Dei'ah veDibur - Information & Insight

A Window into the Chareidi World

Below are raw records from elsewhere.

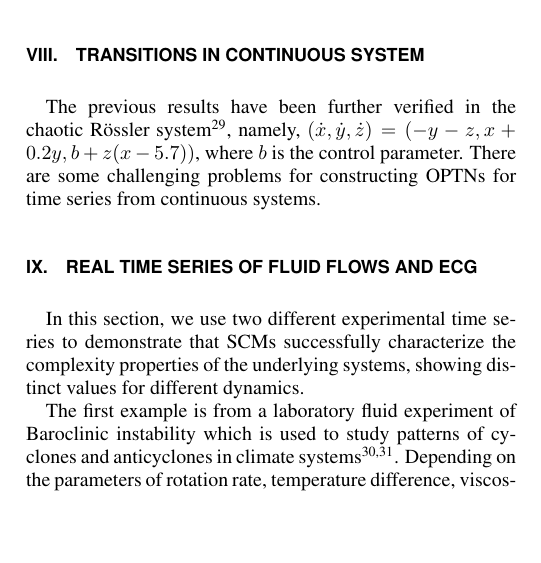
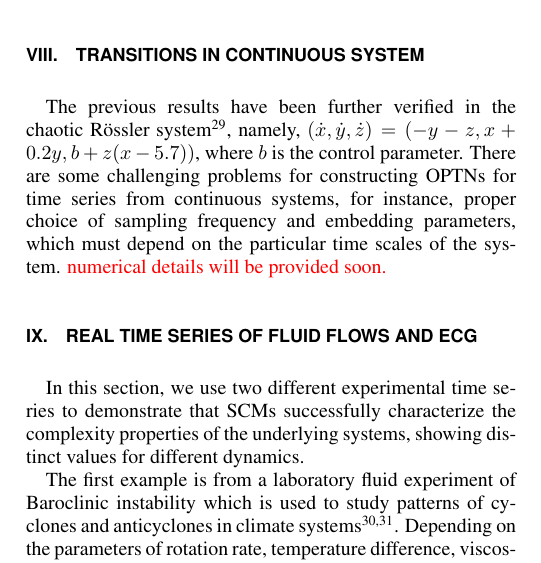
Before and after one commit to yongPIK/Tex_SCMhuang, a LaTeX paper (manuscript_Huang.tex): part of one column of page 6 of 11, cut so that both start at the same text, the shorter picture padded with empty space. Compiled offline with pdfLaTeX.

Commit message:
further changes made on Friday.

```diff
--- a/manuscript_Huang.tex
+++ b/manuscript_Huang.tex
@@ -229,8 +229,7 @@ There is another improvement for $\mathcal{H}_E$ and $\mathcal{C}_E$ when the Lo
 Meanwhile, these jumps have also been observed when the system bifurcates from period-3 to period-6.
 
 \section{Transitions in continuous system}
-The previous results have been further verified in the chaotic R\"ossler system \cite{Roessler1976}, namely, $(\dot{x}, \dot{y}, \dot{z}) = (-y-z, x+0.2y, b+z(x-5.7))$, where $b$ is the control parameter. There are some challenging problems for constructing OPTNs for time series from continuous systems.
-
+The previous results have been further verified in the chaotic R\"ossler system \cite{Roessler1976}, namely, $(\dot{x}, \dot{y}, \dot{z}) = (-y-z, x+0.2y, b+z(x-5.7))$, where $b$ is the control parameter. There are some challenging problems for constructing OPTNs for time series from continuous systems, for instance, proper choice of sampling frequency and embedding parameters, which must depend on the particular time scales of the system. {\color{red} numerical details will be provided soon. }
 
 \begin{figure*}
 	\centering
```
Also changed, not shown: manuscript_Huang.pdf.
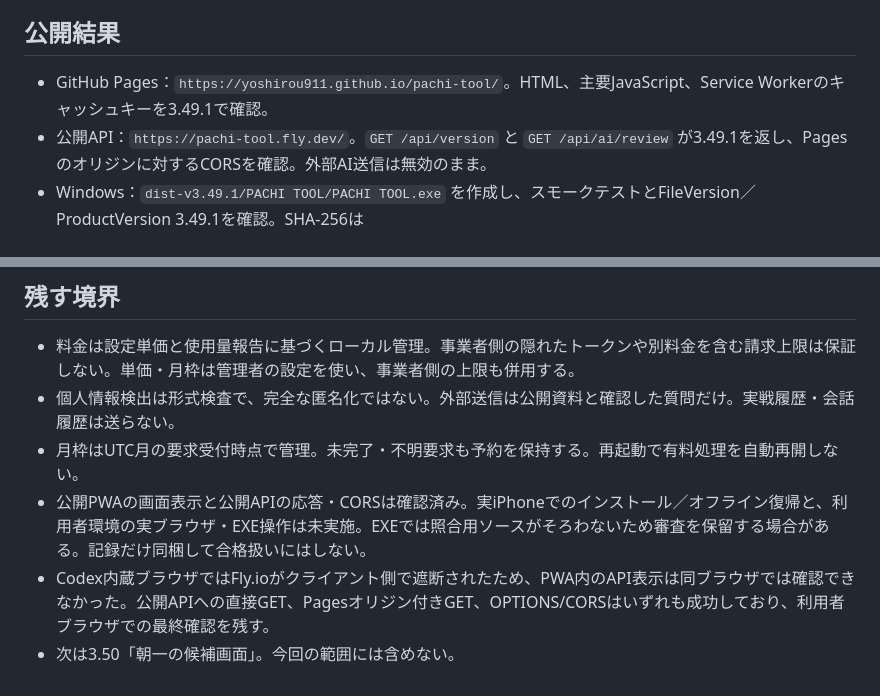
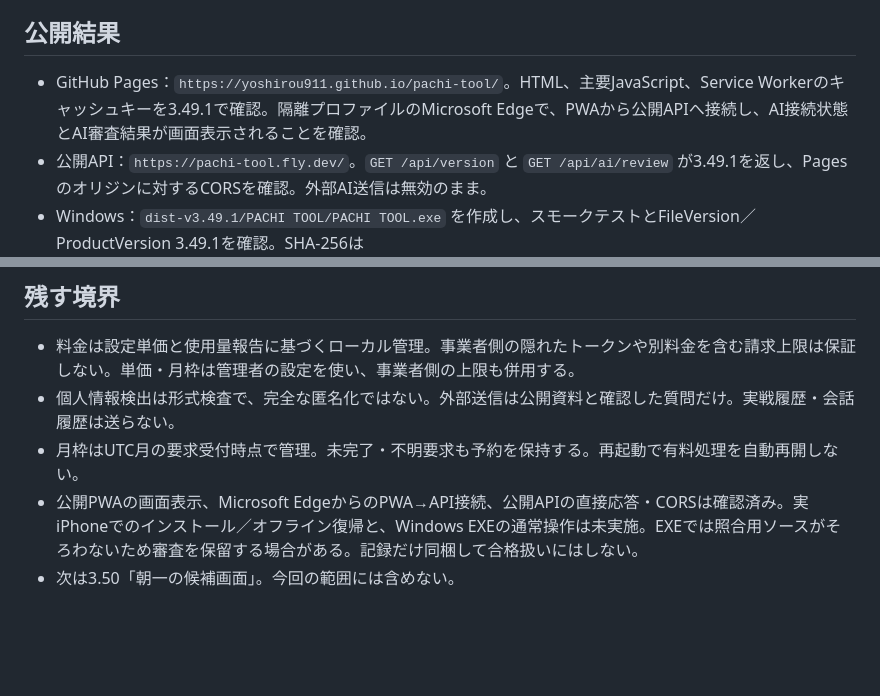
Before and after one commit to Yoshirou911/pachi-tool, a Markdown page: RELEASE_3.49.md, 2 parts joined by grey strips. GitHub-like rendering; blank space fills up the shorter version.

```diff
--- a/RELEASE_3.49.md
+++ b/RELEASE_3.49.md
@@ -8,7 +8,7 @@
 
 ## 公開結果
 
-- GitHub Pages：`https://yoshirou911.github.io/pachi-tool/`。HTML、主要JavaScript、Service Workerのキャッシュキーを3.49.1で確認。
+- GitHub Pages：`https://yoshirou911.github.io/pachi-tool/`。HTML、主要JavaScript、Service Workerのキャッシュキーを3.49.1で確認。隔離プロファイルのMicrosoft Edgeで、PWAから公開APIへ接続し、AI接続状態とAI審査結果が画面表示されることを確認。
 - 公開API：`https://pachi-tool.fly.dev/`。`GET /api/version` と `GET /api/ai/review` が3.49.1を返し、Pagesのオリジンに対するCORSを確認。外部AI送信は無効のまま。
 - Windows：`dist-v3.49.1/PACHI TOOL/PACHI TOOL.exe` を作成し、スモークテストとFileVersion／ProductVersion 3.49.1を確認。SHA-256は`C747A234E24CA138A4BA126A4E63928314D8F1B5FD11538411FF42416590FE6D`。3.49.0と3.10.1の成果物は削除していない。
 - GitHub Actions：Pages run `35526205103`、Fly Deploy run `35526205131`（事前テスト・配信とも成功）。公開コードのコミットは`fd7f8d7b50c8bc4c2a952a9f2510310a1ab01b8a`。
@@ -55,6 +55,5 @@
 - 料金は設定単価と使用量報告に基づくローカル管理。事業者側の隠れたトークンや別料金を含む請求上限は保証しない。単価・月枠は管理者の設定を使い、事業者側の上限も併用する。
 - 個人情報検出は形式検査で、完全な匿名化ではない。外部送信は公開資料と確認した質問だけ。実戦履歴・会話履歴は送らない。
 - 月枠はUTC月の要求受付時点で管理。未完了・不明要求も予約を保持する。再起動で有料処理を自動再開しない。
-- 公開PWAの画面表示と公開APIの応答・CORSは確認済み。実iPhoneでのインストール／オフライン復帰と、利用者環境の実ブラウザ・EXE操作は未実施。EXEでは照合用ソースがそろわないため審査を保留する場合がある。記録だけ同梱して合格扱いにはしない。
-- Codex内蔵ブラウザではFly.ioがクライアント側で遮断されたため、PWA内のAPI表示は同ブラウザでは確認できなかった。公開APIへの直接GET、Pagesオリジン付きGET、OPTIONS/CORSはいずれも成功しており、利用者ブラウザでの最終確認を残す。
+- 公開PWAの画面表示、Microsoft EdgeからのPWA→API接続、公開APIの直接応答・CORSは確認済み。実iPhoneでのインストール／オフライン復帰と、Windows EXEの通常操作は未実施。EXEでは照合用ソースがそろわないため審査を保留する場合がある。記録だけ同梱して合格扱いにはしない。
 - 次は3.50「朝一の候補画面」。今回の範囲には含めない。
```
Also changed, not shown: PROJECT_CONTEXT.md (+1 -1 lines), TODO.md (+1 -1 lines).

15 Adar 5762 - February 27, 2002 | Mordecai Plaut, director Published Weekly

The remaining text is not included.